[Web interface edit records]

==*==

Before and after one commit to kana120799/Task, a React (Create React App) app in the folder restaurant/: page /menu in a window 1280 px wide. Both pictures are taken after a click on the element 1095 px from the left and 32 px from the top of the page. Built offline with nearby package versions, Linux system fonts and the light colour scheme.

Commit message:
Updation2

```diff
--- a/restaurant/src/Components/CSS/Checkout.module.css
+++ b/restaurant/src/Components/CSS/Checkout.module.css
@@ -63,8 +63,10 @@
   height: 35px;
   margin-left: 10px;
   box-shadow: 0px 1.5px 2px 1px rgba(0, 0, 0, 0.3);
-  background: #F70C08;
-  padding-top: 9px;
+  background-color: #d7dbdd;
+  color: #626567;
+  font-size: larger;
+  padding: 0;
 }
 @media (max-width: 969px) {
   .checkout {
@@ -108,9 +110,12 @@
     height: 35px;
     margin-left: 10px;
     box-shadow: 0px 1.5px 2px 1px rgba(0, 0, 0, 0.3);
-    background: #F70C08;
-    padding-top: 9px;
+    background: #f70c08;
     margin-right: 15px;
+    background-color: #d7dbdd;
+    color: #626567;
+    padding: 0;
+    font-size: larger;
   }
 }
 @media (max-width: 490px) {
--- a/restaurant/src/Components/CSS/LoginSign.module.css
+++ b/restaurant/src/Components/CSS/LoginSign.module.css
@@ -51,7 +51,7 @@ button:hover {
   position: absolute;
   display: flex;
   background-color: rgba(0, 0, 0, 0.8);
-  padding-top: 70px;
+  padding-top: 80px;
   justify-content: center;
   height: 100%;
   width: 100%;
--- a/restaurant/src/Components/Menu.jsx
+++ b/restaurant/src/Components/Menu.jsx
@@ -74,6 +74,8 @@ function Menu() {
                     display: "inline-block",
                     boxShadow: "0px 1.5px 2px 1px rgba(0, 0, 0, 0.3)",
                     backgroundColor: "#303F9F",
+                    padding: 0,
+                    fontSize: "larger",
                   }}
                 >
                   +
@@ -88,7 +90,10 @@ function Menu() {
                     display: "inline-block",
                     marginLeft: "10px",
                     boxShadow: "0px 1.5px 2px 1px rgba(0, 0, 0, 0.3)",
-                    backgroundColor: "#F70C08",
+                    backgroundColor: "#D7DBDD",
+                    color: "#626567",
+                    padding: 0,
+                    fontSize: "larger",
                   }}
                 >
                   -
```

==*==

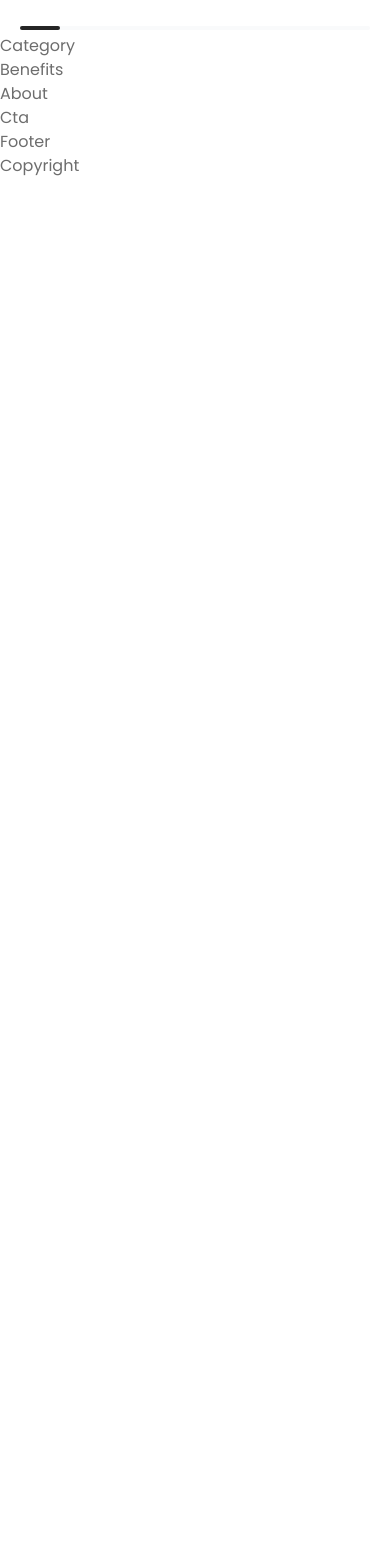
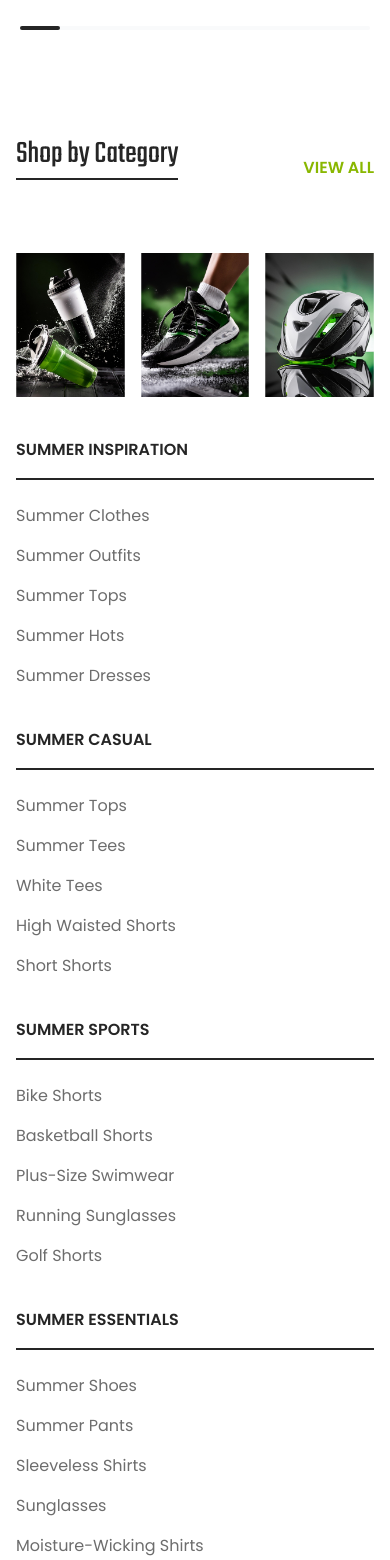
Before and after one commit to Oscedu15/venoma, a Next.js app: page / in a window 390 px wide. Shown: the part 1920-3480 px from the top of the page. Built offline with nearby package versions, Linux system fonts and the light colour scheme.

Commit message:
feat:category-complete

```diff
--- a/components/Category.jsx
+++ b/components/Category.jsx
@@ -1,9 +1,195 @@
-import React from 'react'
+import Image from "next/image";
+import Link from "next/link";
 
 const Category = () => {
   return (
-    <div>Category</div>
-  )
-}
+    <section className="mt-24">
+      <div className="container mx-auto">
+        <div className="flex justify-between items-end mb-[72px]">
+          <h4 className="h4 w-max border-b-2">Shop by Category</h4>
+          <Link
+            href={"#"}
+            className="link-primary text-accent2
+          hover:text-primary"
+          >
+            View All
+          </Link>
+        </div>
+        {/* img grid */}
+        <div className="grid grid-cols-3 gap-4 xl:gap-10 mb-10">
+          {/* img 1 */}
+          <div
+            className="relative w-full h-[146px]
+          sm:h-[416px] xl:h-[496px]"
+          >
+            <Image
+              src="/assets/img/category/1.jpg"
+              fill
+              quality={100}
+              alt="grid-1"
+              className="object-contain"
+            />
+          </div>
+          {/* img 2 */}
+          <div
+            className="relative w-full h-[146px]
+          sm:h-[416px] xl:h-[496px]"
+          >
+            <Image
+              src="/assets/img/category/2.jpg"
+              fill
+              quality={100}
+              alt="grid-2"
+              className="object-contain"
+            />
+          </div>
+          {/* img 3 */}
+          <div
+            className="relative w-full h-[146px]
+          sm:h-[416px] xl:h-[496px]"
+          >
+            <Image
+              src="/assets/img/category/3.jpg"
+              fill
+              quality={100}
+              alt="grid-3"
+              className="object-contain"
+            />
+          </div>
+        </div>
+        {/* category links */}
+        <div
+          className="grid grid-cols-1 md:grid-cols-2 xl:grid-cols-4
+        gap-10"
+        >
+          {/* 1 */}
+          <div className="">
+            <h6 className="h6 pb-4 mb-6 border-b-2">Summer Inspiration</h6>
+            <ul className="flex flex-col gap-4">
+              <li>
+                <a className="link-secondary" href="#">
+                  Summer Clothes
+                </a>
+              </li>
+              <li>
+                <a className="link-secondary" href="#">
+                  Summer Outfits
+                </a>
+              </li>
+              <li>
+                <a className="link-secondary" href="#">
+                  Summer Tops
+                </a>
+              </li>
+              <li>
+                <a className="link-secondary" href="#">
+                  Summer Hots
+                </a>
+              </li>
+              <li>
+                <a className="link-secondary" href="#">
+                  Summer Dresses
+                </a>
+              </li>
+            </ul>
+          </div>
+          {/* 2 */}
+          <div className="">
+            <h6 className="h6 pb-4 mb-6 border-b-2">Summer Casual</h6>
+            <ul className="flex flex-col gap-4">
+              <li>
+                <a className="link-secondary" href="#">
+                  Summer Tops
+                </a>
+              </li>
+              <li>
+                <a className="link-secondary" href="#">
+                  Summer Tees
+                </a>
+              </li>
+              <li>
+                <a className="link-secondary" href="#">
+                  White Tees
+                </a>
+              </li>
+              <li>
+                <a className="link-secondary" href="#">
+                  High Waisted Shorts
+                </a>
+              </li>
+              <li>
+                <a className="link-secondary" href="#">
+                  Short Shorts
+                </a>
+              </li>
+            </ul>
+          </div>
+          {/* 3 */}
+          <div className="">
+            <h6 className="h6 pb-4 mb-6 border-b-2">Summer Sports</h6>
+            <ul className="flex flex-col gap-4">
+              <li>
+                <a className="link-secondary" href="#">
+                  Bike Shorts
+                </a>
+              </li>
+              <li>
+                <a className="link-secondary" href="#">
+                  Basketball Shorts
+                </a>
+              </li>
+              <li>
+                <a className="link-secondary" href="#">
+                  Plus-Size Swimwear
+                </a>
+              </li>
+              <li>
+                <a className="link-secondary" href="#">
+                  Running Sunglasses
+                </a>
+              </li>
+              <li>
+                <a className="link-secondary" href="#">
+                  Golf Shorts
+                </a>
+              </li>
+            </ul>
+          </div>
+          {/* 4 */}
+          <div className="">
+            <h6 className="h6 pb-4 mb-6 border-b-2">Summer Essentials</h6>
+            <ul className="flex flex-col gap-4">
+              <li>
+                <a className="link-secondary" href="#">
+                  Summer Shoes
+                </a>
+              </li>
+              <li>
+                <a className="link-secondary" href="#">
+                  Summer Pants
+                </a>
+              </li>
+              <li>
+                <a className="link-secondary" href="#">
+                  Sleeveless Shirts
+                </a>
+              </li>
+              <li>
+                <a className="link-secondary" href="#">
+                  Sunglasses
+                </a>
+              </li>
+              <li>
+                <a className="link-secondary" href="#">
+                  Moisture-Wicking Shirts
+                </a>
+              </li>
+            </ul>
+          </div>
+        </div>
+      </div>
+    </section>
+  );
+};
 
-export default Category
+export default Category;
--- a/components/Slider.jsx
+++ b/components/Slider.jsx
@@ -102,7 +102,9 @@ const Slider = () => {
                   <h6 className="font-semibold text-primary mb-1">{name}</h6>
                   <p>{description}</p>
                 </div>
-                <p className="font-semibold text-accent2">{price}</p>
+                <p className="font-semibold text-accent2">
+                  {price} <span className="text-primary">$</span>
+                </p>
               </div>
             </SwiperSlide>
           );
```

==*==

Task instructions
Please return each line of the data above in which the word "padding" occurs.

Solution to the problem
-  padding-top: 9px;
+  padding: 0;
-    padding-top: 9px;
+    padding: 0;
-  padding-top: 70px;
+  padding-top: 80px;
+                    padding: 0,
+                    padding: 0,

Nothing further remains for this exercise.